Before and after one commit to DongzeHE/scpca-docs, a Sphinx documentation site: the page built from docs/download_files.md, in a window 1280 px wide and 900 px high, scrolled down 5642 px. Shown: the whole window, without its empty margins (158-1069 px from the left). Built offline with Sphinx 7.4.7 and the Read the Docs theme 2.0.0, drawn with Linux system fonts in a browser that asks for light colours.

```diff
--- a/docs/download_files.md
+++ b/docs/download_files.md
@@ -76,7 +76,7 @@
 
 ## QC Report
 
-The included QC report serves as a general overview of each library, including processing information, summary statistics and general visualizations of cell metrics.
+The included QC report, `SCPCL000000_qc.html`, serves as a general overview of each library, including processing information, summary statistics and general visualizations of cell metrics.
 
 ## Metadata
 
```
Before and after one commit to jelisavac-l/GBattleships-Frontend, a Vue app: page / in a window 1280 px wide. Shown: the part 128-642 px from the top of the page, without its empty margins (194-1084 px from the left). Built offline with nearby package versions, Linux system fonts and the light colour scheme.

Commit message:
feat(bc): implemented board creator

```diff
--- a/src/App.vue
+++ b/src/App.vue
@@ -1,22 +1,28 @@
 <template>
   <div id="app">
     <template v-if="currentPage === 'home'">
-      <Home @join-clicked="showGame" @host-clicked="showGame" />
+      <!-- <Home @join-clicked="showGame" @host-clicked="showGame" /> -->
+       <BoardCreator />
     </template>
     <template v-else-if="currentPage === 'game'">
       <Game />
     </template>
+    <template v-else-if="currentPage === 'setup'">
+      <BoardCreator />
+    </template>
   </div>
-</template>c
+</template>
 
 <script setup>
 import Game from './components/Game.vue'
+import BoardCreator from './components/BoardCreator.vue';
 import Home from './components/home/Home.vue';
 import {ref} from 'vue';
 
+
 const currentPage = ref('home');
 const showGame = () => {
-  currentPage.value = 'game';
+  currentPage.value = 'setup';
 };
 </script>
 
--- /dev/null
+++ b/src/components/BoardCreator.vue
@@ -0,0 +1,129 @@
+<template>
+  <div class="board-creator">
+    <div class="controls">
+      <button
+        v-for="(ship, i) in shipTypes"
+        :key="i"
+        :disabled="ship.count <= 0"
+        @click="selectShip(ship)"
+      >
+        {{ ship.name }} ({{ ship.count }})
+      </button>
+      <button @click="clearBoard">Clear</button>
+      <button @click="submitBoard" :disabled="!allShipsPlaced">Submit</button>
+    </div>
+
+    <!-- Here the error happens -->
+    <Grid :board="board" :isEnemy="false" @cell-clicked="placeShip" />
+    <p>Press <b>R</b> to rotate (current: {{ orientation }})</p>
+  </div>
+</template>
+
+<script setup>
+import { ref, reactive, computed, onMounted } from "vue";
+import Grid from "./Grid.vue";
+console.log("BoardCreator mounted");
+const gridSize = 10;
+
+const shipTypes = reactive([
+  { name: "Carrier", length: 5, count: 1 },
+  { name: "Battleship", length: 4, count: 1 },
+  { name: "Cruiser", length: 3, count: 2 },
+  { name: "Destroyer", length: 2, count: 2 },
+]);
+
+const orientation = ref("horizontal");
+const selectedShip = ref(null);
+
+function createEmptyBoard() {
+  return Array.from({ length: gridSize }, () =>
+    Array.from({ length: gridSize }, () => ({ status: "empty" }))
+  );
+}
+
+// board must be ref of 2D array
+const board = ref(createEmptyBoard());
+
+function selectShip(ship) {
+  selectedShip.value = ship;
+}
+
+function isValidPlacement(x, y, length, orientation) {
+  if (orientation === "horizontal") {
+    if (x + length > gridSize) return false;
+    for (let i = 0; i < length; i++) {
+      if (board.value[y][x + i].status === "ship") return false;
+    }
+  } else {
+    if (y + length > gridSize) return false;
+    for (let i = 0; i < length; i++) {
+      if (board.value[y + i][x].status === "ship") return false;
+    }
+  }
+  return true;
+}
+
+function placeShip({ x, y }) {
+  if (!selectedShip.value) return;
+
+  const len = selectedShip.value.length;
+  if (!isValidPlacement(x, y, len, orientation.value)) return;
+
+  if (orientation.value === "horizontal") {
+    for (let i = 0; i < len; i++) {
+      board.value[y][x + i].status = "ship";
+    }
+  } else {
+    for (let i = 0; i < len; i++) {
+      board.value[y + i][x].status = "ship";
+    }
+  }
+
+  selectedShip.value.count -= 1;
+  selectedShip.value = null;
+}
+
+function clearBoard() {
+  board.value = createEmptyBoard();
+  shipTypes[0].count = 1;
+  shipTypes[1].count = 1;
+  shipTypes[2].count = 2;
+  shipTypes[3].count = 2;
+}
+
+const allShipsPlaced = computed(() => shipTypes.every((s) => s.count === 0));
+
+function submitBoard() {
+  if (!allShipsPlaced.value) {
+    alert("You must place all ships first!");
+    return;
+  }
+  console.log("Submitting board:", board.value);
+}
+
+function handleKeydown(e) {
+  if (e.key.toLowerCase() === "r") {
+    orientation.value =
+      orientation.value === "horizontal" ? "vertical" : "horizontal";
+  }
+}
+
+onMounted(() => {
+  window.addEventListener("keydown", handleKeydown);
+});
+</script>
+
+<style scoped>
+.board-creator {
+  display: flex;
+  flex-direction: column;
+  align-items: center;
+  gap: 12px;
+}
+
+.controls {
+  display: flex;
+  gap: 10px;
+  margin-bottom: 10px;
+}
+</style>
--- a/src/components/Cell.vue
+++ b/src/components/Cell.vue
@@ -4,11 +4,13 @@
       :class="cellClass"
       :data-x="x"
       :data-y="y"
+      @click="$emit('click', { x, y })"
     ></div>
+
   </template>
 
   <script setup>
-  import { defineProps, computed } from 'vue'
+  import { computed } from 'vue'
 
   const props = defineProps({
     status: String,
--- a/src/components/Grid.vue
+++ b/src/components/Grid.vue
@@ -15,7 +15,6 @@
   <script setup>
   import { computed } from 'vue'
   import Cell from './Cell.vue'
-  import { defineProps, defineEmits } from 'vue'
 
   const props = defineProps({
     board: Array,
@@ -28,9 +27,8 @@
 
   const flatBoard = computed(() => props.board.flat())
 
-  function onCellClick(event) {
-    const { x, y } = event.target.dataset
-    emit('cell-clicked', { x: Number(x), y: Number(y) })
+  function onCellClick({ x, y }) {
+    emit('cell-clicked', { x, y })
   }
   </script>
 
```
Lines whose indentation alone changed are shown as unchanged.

+ + + + + + +

Check each line of the listing above. Copy the ones with the word "clicked".

-      <Home @join-clicked="showGame" @host-clicked="showGame" />
+      <!-- <Home @join-clicked="showGame" @host-clicked="showGame" /> -->
+    <Grid :board="board" :isEnemy="false" @cell-clicked="placeShip" />
-    emit('cell-clicked', { x: Number(x), y: Number(y) })
+    emit('cell-clicked', { x, y })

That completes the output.